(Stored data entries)
++++++++++

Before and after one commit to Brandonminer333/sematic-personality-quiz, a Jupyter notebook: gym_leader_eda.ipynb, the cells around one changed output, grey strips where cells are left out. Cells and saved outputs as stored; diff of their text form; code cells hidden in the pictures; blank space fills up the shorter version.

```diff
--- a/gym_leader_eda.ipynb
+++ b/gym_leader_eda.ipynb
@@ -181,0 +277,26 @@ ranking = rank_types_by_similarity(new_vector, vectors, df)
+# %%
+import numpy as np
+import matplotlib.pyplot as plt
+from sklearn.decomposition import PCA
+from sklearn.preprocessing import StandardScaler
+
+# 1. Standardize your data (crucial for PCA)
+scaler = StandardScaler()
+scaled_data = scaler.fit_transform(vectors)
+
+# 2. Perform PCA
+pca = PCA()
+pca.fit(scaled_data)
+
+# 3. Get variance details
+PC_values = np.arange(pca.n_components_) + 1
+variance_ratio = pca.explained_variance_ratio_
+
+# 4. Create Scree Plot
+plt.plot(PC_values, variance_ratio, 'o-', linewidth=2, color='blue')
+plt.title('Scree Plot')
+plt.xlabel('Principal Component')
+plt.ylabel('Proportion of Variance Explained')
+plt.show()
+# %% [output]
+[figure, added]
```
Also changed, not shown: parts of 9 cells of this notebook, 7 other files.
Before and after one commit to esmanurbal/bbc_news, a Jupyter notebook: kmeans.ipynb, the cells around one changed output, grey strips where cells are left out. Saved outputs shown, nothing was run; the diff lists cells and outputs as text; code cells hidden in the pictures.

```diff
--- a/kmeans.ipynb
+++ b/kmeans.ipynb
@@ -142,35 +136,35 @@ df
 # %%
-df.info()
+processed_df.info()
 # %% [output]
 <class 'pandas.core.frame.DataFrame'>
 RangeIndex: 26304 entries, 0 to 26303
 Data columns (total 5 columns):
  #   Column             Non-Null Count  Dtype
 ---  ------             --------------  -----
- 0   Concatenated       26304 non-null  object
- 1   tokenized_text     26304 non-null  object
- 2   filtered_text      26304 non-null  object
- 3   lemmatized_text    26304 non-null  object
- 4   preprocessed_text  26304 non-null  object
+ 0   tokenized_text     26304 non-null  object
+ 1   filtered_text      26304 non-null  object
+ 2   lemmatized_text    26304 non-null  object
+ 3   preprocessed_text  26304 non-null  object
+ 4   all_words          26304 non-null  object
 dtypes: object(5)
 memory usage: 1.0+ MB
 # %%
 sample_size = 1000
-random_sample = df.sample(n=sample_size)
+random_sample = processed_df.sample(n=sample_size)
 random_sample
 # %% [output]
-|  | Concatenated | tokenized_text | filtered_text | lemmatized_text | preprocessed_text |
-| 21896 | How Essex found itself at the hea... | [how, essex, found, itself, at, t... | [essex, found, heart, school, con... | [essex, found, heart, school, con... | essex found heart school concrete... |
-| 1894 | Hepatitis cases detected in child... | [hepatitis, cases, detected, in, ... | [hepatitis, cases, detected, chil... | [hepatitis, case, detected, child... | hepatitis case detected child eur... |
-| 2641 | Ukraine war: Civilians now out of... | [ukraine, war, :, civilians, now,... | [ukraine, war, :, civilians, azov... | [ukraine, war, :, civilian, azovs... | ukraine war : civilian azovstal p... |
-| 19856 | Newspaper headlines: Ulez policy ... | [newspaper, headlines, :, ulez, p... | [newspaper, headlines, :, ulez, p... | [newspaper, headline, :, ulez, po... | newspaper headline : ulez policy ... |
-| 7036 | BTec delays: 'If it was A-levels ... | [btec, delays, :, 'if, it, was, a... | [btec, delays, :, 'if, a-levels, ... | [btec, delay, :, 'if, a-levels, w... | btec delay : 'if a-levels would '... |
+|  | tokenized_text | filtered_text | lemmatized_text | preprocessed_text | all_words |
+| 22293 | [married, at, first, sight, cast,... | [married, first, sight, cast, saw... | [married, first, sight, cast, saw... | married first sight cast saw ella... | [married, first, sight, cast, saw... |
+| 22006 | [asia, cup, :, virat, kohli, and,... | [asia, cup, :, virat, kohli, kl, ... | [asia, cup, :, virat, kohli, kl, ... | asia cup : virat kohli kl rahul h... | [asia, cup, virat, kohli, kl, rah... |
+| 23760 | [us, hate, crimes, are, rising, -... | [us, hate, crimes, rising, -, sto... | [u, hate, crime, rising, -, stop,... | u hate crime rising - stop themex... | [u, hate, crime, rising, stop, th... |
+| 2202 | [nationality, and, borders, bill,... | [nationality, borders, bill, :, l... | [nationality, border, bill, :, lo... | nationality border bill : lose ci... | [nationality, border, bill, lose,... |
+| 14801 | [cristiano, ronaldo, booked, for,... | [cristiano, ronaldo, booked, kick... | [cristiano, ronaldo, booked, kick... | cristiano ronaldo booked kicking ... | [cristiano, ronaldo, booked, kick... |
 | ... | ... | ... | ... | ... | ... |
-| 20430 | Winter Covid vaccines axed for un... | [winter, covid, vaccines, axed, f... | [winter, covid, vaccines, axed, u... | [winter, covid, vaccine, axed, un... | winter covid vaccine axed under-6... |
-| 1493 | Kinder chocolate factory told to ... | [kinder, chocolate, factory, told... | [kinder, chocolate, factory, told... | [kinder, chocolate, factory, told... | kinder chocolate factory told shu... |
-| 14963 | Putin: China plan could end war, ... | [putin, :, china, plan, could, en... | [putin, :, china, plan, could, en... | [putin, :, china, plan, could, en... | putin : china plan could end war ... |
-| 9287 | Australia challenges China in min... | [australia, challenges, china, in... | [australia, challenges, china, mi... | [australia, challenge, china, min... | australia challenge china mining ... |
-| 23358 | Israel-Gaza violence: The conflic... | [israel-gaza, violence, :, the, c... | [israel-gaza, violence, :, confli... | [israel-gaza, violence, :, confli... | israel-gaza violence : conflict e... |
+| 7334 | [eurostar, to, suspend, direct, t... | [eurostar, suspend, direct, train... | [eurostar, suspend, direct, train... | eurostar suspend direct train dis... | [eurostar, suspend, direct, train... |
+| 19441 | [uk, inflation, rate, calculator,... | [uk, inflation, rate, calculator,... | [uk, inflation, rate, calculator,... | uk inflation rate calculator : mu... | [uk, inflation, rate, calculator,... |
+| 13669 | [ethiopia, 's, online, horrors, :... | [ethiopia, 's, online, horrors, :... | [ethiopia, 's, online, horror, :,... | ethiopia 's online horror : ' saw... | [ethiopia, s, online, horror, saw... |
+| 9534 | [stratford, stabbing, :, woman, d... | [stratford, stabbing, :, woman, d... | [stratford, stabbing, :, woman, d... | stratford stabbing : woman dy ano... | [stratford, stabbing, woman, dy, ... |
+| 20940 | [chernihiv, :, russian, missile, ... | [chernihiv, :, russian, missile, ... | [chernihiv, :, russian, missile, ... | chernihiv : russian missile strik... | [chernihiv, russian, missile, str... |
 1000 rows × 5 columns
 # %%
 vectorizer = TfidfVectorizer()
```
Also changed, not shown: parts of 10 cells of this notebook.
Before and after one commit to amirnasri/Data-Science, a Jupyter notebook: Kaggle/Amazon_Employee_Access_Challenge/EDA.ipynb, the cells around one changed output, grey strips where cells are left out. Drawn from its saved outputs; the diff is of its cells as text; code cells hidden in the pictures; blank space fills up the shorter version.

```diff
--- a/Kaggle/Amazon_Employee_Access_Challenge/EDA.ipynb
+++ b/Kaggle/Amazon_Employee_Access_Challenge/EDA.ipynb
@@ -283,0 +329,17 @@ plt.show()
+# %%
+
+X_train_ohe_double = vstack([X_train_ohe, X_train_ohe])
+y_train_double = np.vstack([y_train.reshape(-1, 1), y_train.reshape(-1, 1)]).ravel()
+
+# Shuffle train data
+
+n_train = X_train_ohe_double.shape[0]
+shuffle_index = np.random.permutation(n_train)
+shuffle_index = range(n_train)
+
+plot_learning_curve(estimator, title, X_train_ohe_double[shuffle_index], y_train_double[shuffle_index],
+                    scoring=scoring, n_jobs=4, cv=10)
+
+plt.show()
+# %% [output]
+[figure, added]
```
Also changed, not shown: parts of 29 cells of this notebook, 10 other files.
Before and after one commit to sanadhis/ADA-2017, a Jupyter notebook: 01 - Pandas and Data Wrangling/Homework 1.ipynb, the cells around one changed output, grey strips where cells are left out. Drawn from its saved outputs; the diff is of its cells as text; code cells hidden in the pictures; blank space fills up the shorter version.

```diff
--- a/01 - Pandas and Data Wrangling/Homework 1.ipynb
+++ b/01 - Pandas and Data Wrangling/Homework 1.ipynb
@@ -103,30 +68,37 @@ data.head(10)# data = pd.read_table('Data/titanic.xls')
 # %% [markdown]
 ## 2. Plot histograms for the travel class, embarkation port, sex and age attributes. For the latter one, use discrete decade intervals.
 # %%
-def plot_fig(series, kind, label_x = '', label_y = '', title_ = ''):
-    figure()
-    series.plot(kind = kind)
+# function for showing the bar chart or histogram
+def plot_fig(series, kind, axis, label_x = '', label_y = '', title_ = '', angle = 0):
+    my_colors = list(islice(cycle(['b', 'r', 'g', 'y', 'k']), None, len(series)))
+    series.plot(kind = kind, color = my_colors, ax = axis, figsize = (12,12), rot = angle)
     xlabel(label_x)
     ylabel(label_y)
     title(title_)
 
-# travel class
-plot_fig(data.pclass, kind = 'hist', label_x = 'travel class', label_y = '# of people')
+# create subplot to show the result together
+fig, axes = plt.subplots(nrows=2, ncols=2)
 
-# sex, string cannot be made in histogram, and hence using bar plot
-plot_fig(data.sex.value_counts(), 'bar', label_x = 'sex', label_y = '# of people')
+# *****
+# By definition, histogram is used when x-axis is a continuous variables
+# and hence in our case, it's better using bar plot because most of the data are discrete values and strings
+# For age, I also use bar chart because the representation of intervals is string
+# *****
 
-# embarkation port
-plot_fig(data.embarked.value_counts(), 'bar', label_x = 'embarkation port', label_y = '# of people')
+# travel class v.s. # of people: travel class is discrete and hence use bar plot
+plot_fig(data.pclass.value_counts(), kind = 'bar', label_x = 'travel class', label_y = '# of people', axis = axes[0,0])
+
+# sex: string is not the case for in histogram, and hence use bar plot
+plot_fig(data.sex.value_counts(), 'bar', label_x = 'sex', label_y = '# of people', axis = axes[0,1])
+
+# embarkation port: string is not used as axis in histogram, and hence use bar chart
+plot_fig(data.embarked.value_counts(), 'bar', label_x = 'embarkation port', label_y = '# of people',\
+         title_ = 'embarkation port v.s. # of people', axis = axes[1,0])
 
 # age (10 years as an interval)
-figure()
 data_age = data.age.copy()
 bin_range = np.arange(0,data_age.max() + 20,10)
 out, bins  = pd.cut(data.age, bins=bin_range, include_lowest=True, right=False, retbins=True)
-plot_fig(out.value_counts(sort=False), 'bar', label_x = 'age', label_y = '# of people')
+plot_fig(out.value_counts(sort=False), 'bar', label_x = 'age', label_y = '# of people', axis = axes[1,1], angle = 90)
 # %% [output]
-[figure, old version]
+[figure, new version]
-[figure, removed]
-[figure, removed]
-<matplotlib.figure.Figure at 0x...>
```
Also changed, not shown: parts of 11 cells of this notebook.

++++++++++

A single number is the whole answer: the tally of lines in the entries that hold "travel".

◆ Answer space
5